Through his lawyer Cllr. Arthur T. Johnson, Justice Ja’neh challenges the impeachment process as illegal, requesting the Supreme Court to step in and issue a prohibition to prevent his removal from the bench.
In the first vote among four Justices on the bench inclusive of Chief Justice Francis S. Korkpor, Sr., the vote was evenly divided two against two, prompting President George Manneh Weah’s appointment of an Ad – hoc Justice J. Boima Kontoe to break the tie.
Justice Ja’neh’s contention is that the lawmakers are proceeding outside of Constitutional requirement in Article 43 that says the Legislature shall prescribe procedure for impeachment.
He says the lawmakers are proceeding without rules and he wants the impeachment process to be prohibited by the Court.
Based on his complaint against the lawmakers, the Supreme Court issued a stay order and cited the House to a hearing in the case.
But the lawmakers defiantly said they could not honor the Court’s intervention and ordered the Supreme Court to vacate its writ to avoid embarrassment.
True to their words they did not appear at the hearing, but the Court dramatically witnessed the Executive branch’s legal arm, the Ministry of Justice that it invited to argue on the side of the law, later announcing that it was representing the defiant lawmakers.
The Justice Ministry insists that there is no violation of the law, accusing Justice Ja’neh of seeking to prevent the lawmakers from exercising their duty.
In relation to the same case, the Supreme Court has heard arguments on a petition by four Senators that are requesting the Court to declare as unconstitutional, the action of their majority colleagues to amend Rule 63 of the Senate’s Standing rules so as to impeach Justice Ja’neh.
Through their lawyer Cllr.
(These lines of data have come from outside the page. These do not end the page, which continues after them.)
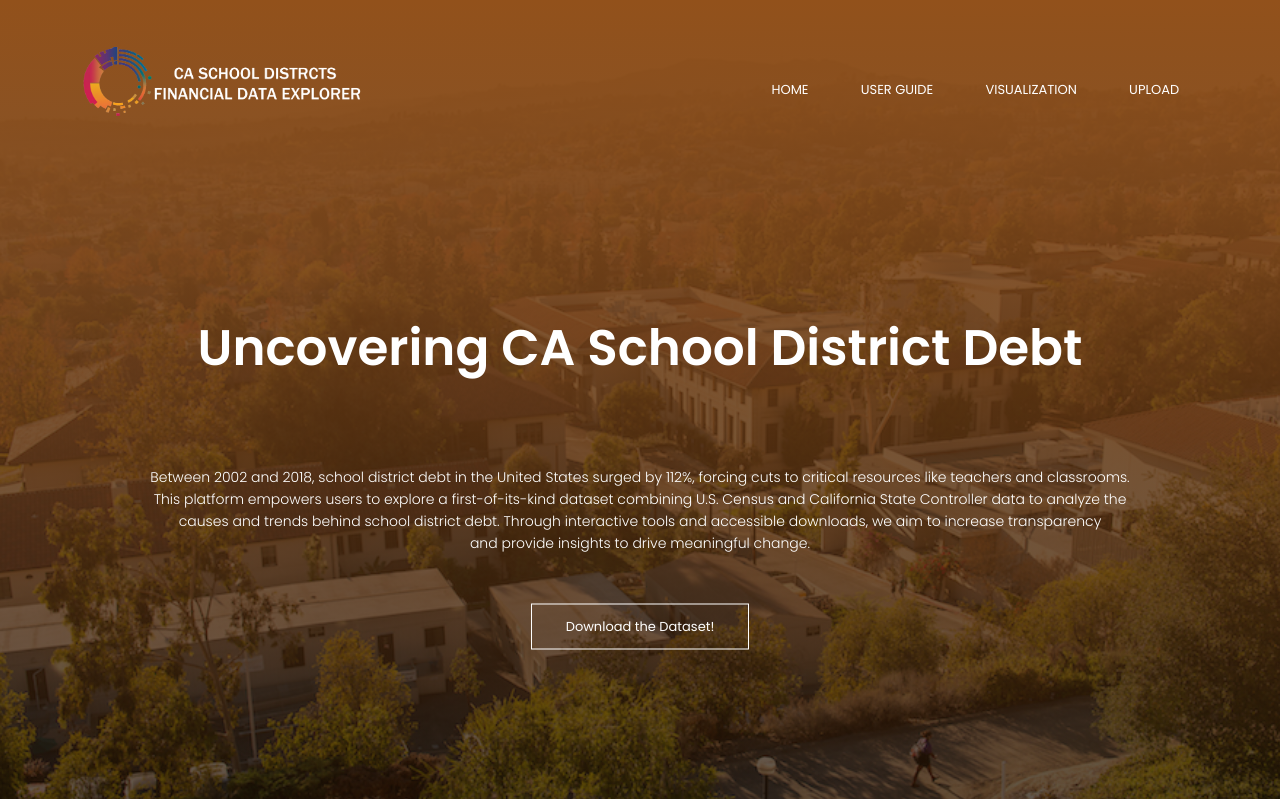
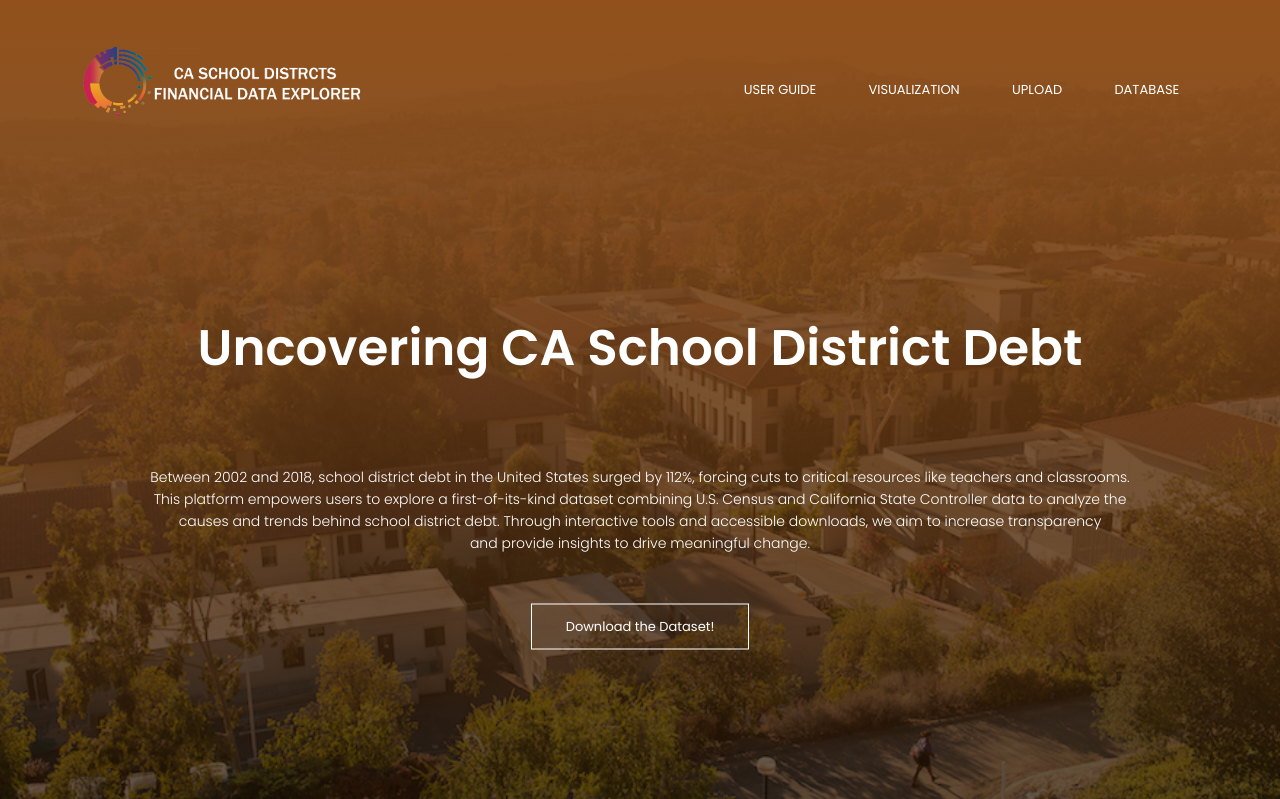
Before and after one commit to wschwegler/CASchoolDistrictsFinancialDataExplorer, a Flask app: page / in a window 1280 px wide. Shown: the top 799 px of the page. Run offline with Flask 3, Linux system fonts and the light colour scheme; some libraries are stand-ins or nearby versions.

Commit message:
Update index.html
Added database button

```diff
--- a/templates/index.html
+++ b/templates/index.html
@@ -18,10 +18,10 @@
             <div class="nav-links" id="nav-links">
                 <i class="fa fa-times" onclick="hideMenu()"></i>
                 <ul>
-                    <li><a href="index.html">HOME</a></li>
                     <li><a href="">USER GUIDE</a></li>
                     <li><a href="{{ url_for('home.visualization') }}">VISUALIZATION</a></li>
                     <li><a href="#" onclick="redirectToPage()">UPLOAD</a></li>
+                    <li><a href="#" onclick="redirectToPage()">DATABASE</a></li>
                     <script>
                         function redirectToPage() {
                             const correctPassword = "oxy";
```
Tiawon Gongloe, the minority Senators are arguing on the basis of Article 43 and Article 29 of the Constitution, accusing their colleagues in the majority of violating the law.
But in their counterargument, the majority Senators, through their lawyer Sen. Sherman say there is no violation of the law.
Sen. Sherman says the four senators are giving the impression that the mandate that “the Legislature shall prescribe” procedure implies that both the House of Representatives and the Senate shall sit in one room and vote on the mater.
“No your honor, every Legislation begins in committee room,” he argues, emphasizing further that with the exception of revenue generation which must begin at the House for Senate’s concurrence, everything else can start from any of the two houses.The ruling is expected at 10:00 AM at the Supreme Court of Liberia, Temple of Justice.
By Winston W. Parley–Edited by Othello B. Garblah